As the coffins came off the aircraft draped in the Australian National Flag, Wog asked me which one his brother was in. I paused for a few seconds to make sure that when I spoke my voice would be clear, I spoke and pointed simultaneously towards Milo’s coffin. Wog said nothing and then broke down. To me, this was the moment that Wog realized his brother had been killed and life would never be the same. We took up our positions behind the bearer party and marched into the terminal with the three Australian Soldiers and their families. Each family was escorted into a temporary shelter which we stood guard out in front. The coffins were taken inside the shelters and with the company of chaplains the families were able to say their final goodbyes. Sometimes it’s not what you see that will haunt you forever, it’s what you hear. As I stood guard in front of the three shelters that day, I could hear the spine-tingling cries of the families as they were confronted with their loved one lying in a coffin.

The ceremony was over, and we all boarded the bus and headed back to Kelly’s house. I don’t remember the bus ride back, but I do remember saying our goodbyes to the family at Kelly’s house and then not talking much to each other on the way back to Gallipoli Barracks. I understand the ceremony and protocol but being with the family through the whole ordeal of the homecoming and then to end it with a handshake and a hug was difficult. In the Australian Army way, families that lose their loved ones receive enduring support and this was certainly the case with Milo’s family.

Every ANZAC Day since that day I have worn a hero bracelet for Milo. I only wear it on ANZAC Day for some reason and at the end of the day I take it off and goes back on my shelf on display. I do find it incredibly difficult to talk about and emotions tend to take over. I have kept in touch with Wog and we caught up for beers in his hometown of Quilpie recently. The crazy thing about this story isn’t that one soldiers death is more significant than the other, it’s the fact that I never knew LCPL Milosevic.
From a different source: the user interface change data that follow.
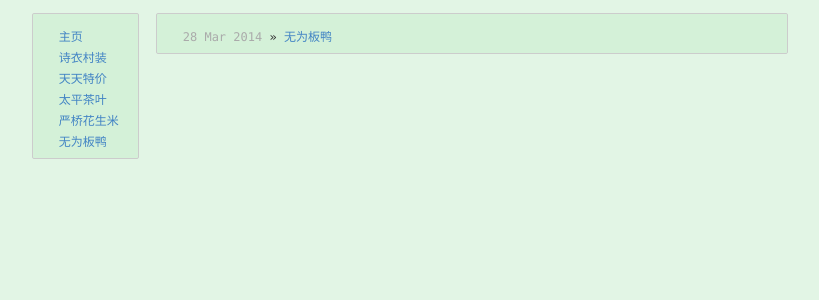
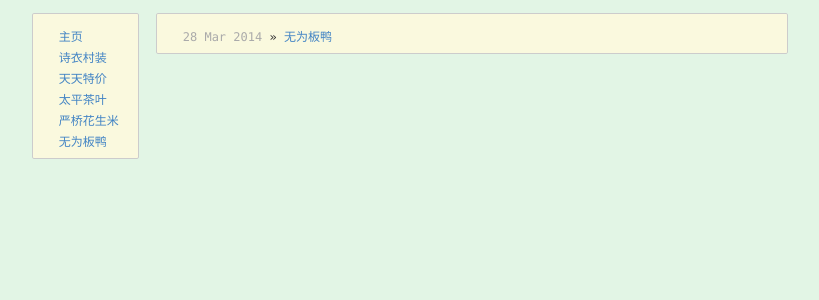
Before and after one commit to poetryvillage/poetryvillage.github.io, a Jekyll site: the page built from index.html, in a window 1280 px wide. Shown: the top 300 px of the page, without its empty margins (230-1049 px from the left). Built offline with Jekyll 4.4.1, drawn with Linux system fonts in a browser that asks for light colours.

Commit message:
Update stylesheet.css

```diff
--- a/css/stylesheet.css
+++ b/css/stylesheet.css
@@ -14,7 +14,7 @@
 }
 
 div.main, div.leftBar{
-  background-color: rgba(199,237,204,0.5);
+  background-color: #faf9de;
   border: 1px solid #ccc;
   font-family: Consolas, "Liberation Mono", Courier, monospace;
   line-height: 1.01em;
```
I had never met him or his family before, and I didn’t even know Quilpie was a town in Australia.

With ANZAC Day nearing, I thought it would be appropriate to not only talk about Milo but also Matty, CAPT Duffy, Ashley Birt, Luke Gavin and all the service men and women who have paid the ultimate sacrifice in war and on duty. ANZAC Day isn’t just about the ceremony and the good times with mates, it’s about remembering the fallen. Whether you knew them or not, their death unifies us as a family, and they turn from a stranger to a brother or sister who will never be forgotten. In this crazy time that we find ourselves in, make your ANZAC Day in 2020 count and remember the ones that gave their life for our freedom.

Lest We Forget

Written by Chris Sharp

Chris is an Associate Editor at Grounded Curiosity, Co-Founder of the CORE Leadership Speaker Series, and a regular co-host of the Ironside Podcast.

Written by : Ben Horton